Prolific and ground-breaking, Ralph Koltai designed the sets for some of the 20th century’s most powerful performances. Over 250 productions and seven decades, he redefined the discipline pushing it from the traditions of the passive painted backdrop towards a total immersion for all the senses.
Born in Berlin in 1924, Koltai came to London on one of the last kindertransport trains in 1939. He volunteered for military service and served as a translator for Sir Hartley Shawcross at the Nuremberg Trials. After wartime, he studied first at Epsom Art School and then the Central School of Art and Design (now Central Saint Martins). Initially working in opera and ballet, Koltai moved into theatre design and worked regularly for the National Theatre and the Royal Shakespeare Company. For a retrospective in 1997, director Trevor Nunn wrote “Koltai’s curriculum vitae reads like a history of the development of the last forty years of theatre in this country.”
Koltai’s notable designs included 1963’s The Representative, which opened to reveal the Pope holding court in a gas chamber; English National Opera’s Ring Cycle from 1970, which combined elements of the American space programme with the fall of the gods and Fritz Lang’s Metropolis – brought to life for the stage in 1998 against a giant Alfa Romeo gearbox (kinetic only through the use of hovercraft technology).

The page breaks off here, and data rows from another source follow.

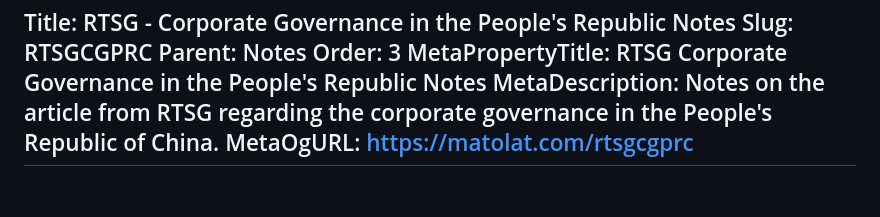
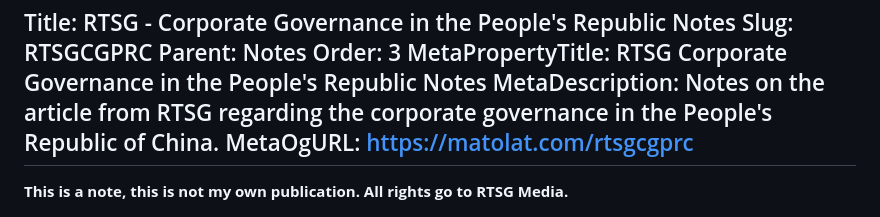
Before and after one commit to ktmat/blogsite, a Markdown page: markdown/Corporate Governance in the People's Republic.md, the part around the change. GitHub-like rendering; blank space fills up the shorter version.

```diff
--- a/markdown/Corporate Governance in the People's Republic.md
+++ b/markdown/Corporate Governance in the People's Republic.md
@@ -6,6 +6,8 @@ MetaPropertyTitle: RTSG Corporate Governance in the People's Republic Notes
 MetaDescription: Notes on the article from RTSG regarding the corporate governance in the People's Republic of China.
 MetaOgURL: https://matolat.com/rtsgcgprc
 ---
+**This is a note, this is not my own publication. All rights go to RTSG Media.**
+
 ![gucciCommunism](/static/images/guccicommunism.jpg)
 
 https://www.rtsg.media/p/corporate-governance-in-the-peoples
```
Also changed, not shown: markdown/State Ownership and the People's Republic.md (+2 -0 lines).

Koltai was Head of Theatre Design at the Central School of Art and Design from 1956 to 1972 and inspired generations of practitioners including Maria Bjornson and John Napier – designer of the stratospheric musical successes of the 1980s such as Les Misérables, Cats and Miss Saigon.
“I owe my entire career to Ralph Koltai. He saw something in me I couldn’t see myself.”
His legacy lives on not only through the students he influenced but also in the development of the discipline itself – isolated elements brought together, unified on stage into a total environment, an all-encompassing experience. As Professor Pamela Howard, friend and fellow designer, has noted, Koltai was a “scenographer” before the word was in common use. She recalls his unique ability to “give directors what they want before they know they want it... all theatre is specific to the place it is performed in and Koltai was the master at conquering the theatre space".
His first love was sculpture, a passion that informed the use of material and movement in his work while giving him a distinct broad perspective. Peter Bond, lecturer on BA Performance: Design and Practice at Central Saint Martins, not only took inspiration from Koltai as an emerging practitioner but also taught alongside him:
“He gave us that art school perspective. Sometimes theatre schools or conservatoires were connected to old-school disciplines like ballet and opera; Ralph taught us through visuality that being an artist from an art school brought us into all-round sensory experience.”
As traditional theatre gave way to the overlapping practices of performance art, live art, immersive theatre and beyond, Koltai’s revolution continues to be reflected in the work of Central Saint Martins alumni like Bunny Christie, Hildegard Bechtler, Anna Fleischle, Miriam Beuther, Andrzej Goulding and Gary Card.
“Now we face the challenge of post-materialism so we have to look for other ways to create this complete theatre experience. Ralph looked in all directions and all walks of life… The most exciting work is cross-disciplinary. We have students who don’t want to go anywhere near a theatre, and that’s fine. Take that darkened room experience, that notion, and call it anything you want. It’s things and people moving in time and space.”